Beyond buy-in, business leaders with the desire for change must make careful budget considerations while adequately managing expectations. Unified commerce transformations take weeks or even months and require significant investments.
How to approach unified commerce change
There are two ways of approaching the architecture and systems changes a business will need to create a complete and effective unified commerce methodology and achieve the desired outcome of brand synchronicity across all channels.
Rip and replace
When using a rip and replace method, an organization will set up the new system entirely on its own, find the cleanest integration points in and out of the system, then “flip the switch” from using the old system to the new.
This might sound like an easy way to overhaul an existing enterprise commerce system, but in reality, it can be a complex, time-consuming and expensive solution.
The simple truth is that many businesses cannot manage the volume of changes and integrations all at once — especially when trying to get legacy systems, finance, and supply-chain systems to align together seamlessly. Personnel requirements are quite often overlooked. You need the staff to keep the older system running and have another workforce build the new systems. Then, you will need a clear and detailed migration plan for the big switch. The actual migration must be flawless or expensive delays, rollbacks, and data compiling exercises will drag the launch date on and on.
Incremental and continuous improvements
A far more common approach to creating a unified commerce ecosystem for enterprises is to plan the transformation incrementally. A project is broken down into manageable, meticulously planned sprints, launches, and iterations using an Agile development approach. As each phase is brought to life, this often means that parts of the existing ecosystem are decommissioned. The key to incremental approaches is to ensure the entire business is on board with the perceived pace of the overall initiative, so there is support, understanding, and participation at every stage.
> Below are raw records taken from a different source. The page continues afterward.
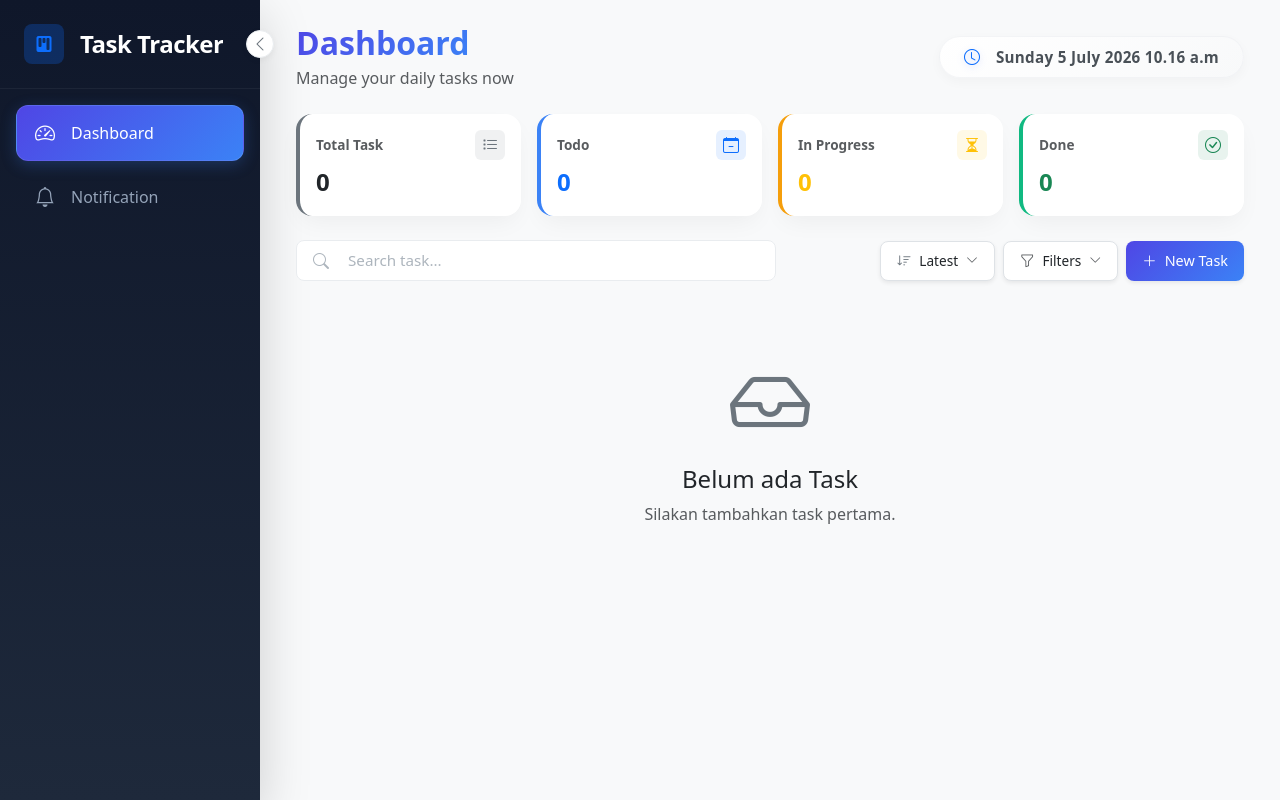
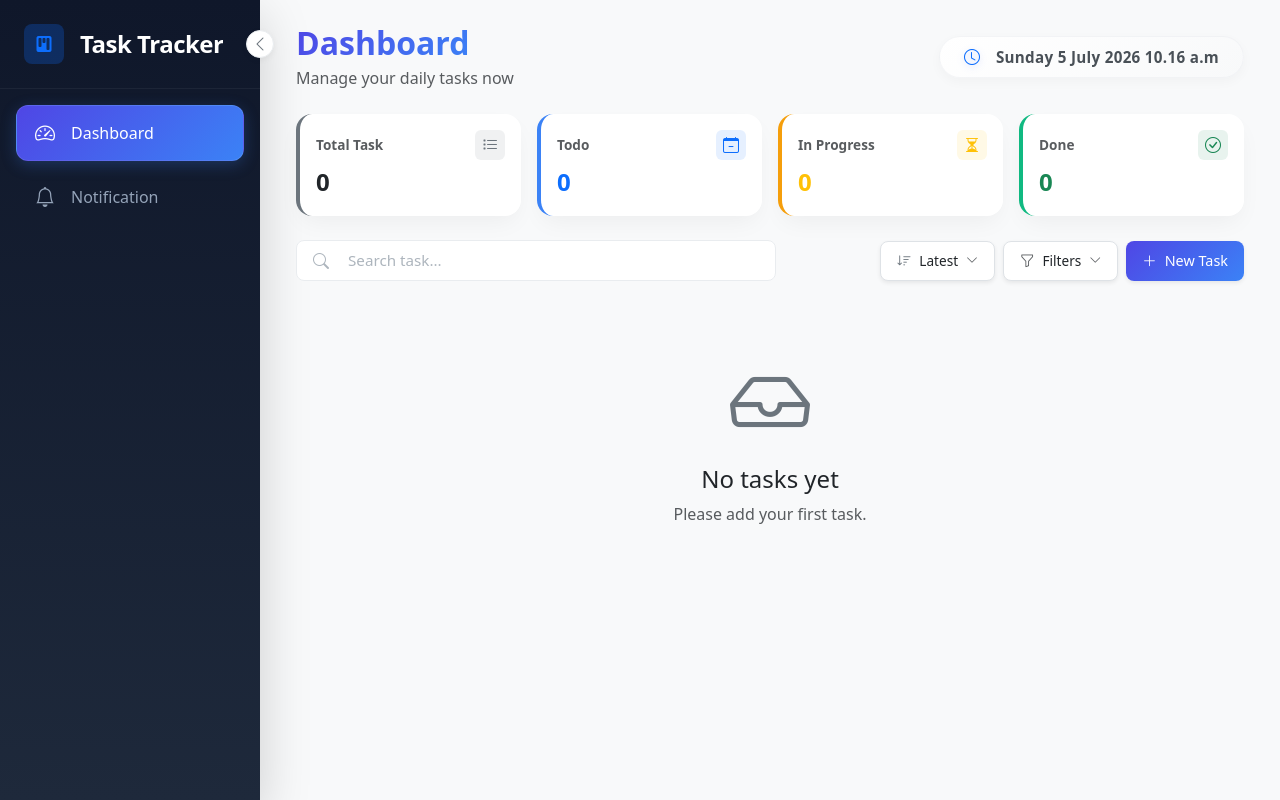
Before and after one commit to StevannW/project-tracker, a Vue app in the folder frontend/: page / in a window 1280 px wide. Built offline with nearby package versions, Linux system fonts and the light colour scheme; no server answers.

Commit message:
update tampilan empty task

```diff
--- a/frontend/src/components/common/EmptyState.vue
+++ b/frontend/src/components/common/EmptyState.vue
@@ -10,13 +10,13 @@ class="bi bi-inbox display-1 text-secondary">
 
 <h4 class="mt-3">
 
-Belum ada Task
+No tasks yet
 
 </h4>
 
 <p class="text-muted">
 
-Silakan tambahkan task pertama.
+Please add your first task.
 
 </p>
 
```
If your organization is ready to start exploring a unified commerce strategy, the first step is to reach out to our consultants. They can answer any questions you might have about creating the right integrations to make your commerce ecosystem the best that it can be while respecting legacy processes and systems that have to stay.